That Breezer sounds like the deal to me! I couldn't find any here on the southeast seaboard. Closest dealer that had any in stock was in Memphis over 12 hour drive away I ended up ordering a Redline R530 in my size, I am going to have to add about $300 to bring it up to what I want. It retails for right at $600 so that Breezer is an excellent price.

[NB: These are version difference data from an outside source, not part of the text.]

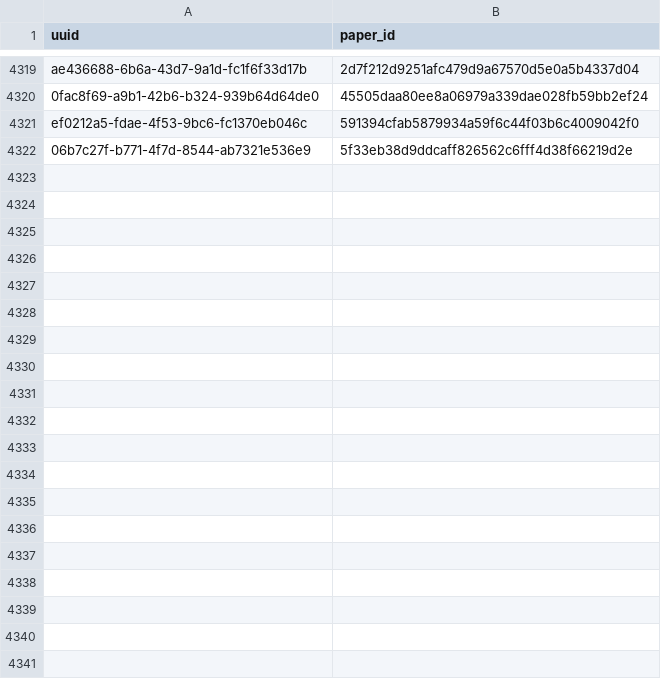
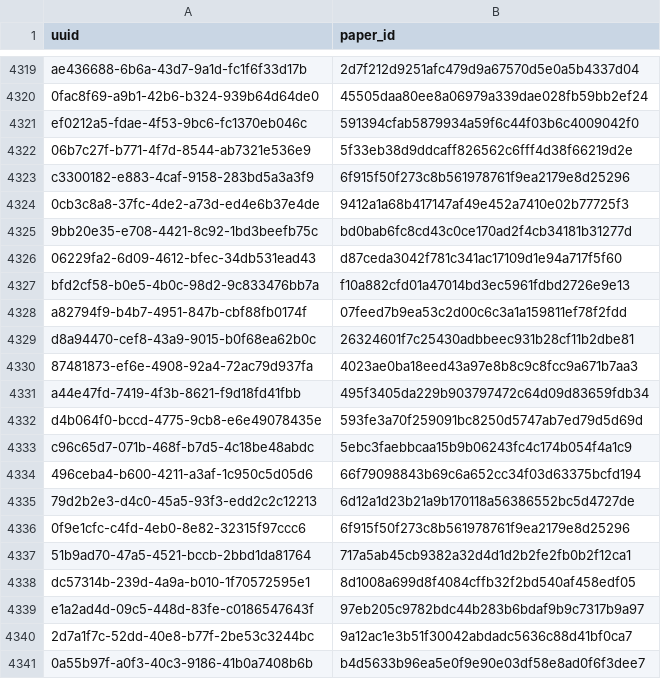
Before and after one commit to dev-SR/research-paper-downloader-pdf, a CSV file: data/info/processed.csv, drawn as a sheet; only a part is shown, gaps mark what is left out; the diff covers the shown part only; the diff names each change by its address in the sheet, - before the commit and + after, or states it on an @@ line.

Commit message:
2933 papers downloaded

```diff
--- a/data/info/processed.csv
+++ b/data/info/processed.csv
+row 4323: c3300182-e883-4caf-9158-283bd5a3a3f9 | 6f915f50f273c8b561978761f9ea2179e8d25296
+row 4324: 0cb3c8a8-37fc-4de2-a73d-ed4e6b37e4de | 9412a1a68b417147af49e452a7410e02b77725f3
+row 4325: 9bb20e35-e708-4421-8c92-1bd3beefb75c | bd0bab6fc8cd43c0ce170ad2f4cb34181b31277d
+row 4326: 06229fa2-6d09-4612-bfec-34db531ead43 | d87ceda3042f781c341ac17109d1e94a717f5f60
+row 4327: bfd2cf58-b0e5-4b0c-98d2-9c833476bb7a | f10a882cfd01a47014bd3ec5961fdbd2726e9e13
+row 4328: a82794f9-b4b7-4951-847b-cbf88fb0174f | 07feed7b9ea53c2d00c6c3a1a159811ef78f2fdd
+row 4329: d8a94470-cef8-43a9-9015-b0f68ea62b0c | 26324601f7c25430adbbeec931b28cf11b2dbe81
+row 4330: 87481873-ef6e-4908-92a4-72ac79d937fa | 4023ae0ba18eed43a97e8b8c9c8fcc9a671b7aa3
+row 4331: a44e47fd-7419-4f3b-8621-f9d18fd41fbb | 495f3405da229b903797472c64d09d83659fdb34
+row 4332: d4b064f0-bccd-4775-9cb8-e6e49078435e | 593fe3a70f259091bc8250d5747ab7ed79d5d69d
+row 4333: c96c65d7-071b-468f-b7d5-4c18be48abdc | 5ebc3faebbcaa15b9b06243fc4c174b054f4a1c9
+row 4334: 496ceba4-b600-4211-a3af-1c950c5d05d6 | 66f79098843b69c6a652cc34f03d63375bcfd194
+row 4335: 79d2b2e3-d4c0-45a5-93f3-edd2c2c12213 | 6d12a1d23b21a9b170118a56386552bc5d4727de
+row 4336: 0f9e1cfc-c4fd-4eb0-8e82-32315f97ccc6 | 6f915f50f273c8b561978761f9ea2179e8d25296
+row 4337: 51b9ad70-47a5-4521-bccb-2bbd1da81764 | 717a5ab45cb9382a32d4d1d2b2fe2fb0b2f12ca1
+row 4338: dc57314b-239d-4a9a-b010-1f70572595e1 | 8d1008a699d8f4084cffb32f2bd540af458edf05
+row 4339: e1a2ad4d-09c5-448d-83fe-c0186547643f | 97eb205c9782bdc44b283b6bdaf9b9c7317b9a97
+row 4340: 2d7a1f7c-52dd-40e8-b77f-2be53c3244bc | 9a12ac1e3b51f30042abdadc5636c88d41bf0ca7
+row 4341: 0a55b97f-a0f3-40c3-9186-41b0a7408b6b | b4d5633b96ea5e0f9e90e03df58e8ad0f6f3dee7
```
Also changed, not shown: 26 added rows elsewhere in this file, data/info/done.csv, data/info/errors.csv, 1 other file.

What does son want? If he wants the Villager, is comfortable riding it I say go for it.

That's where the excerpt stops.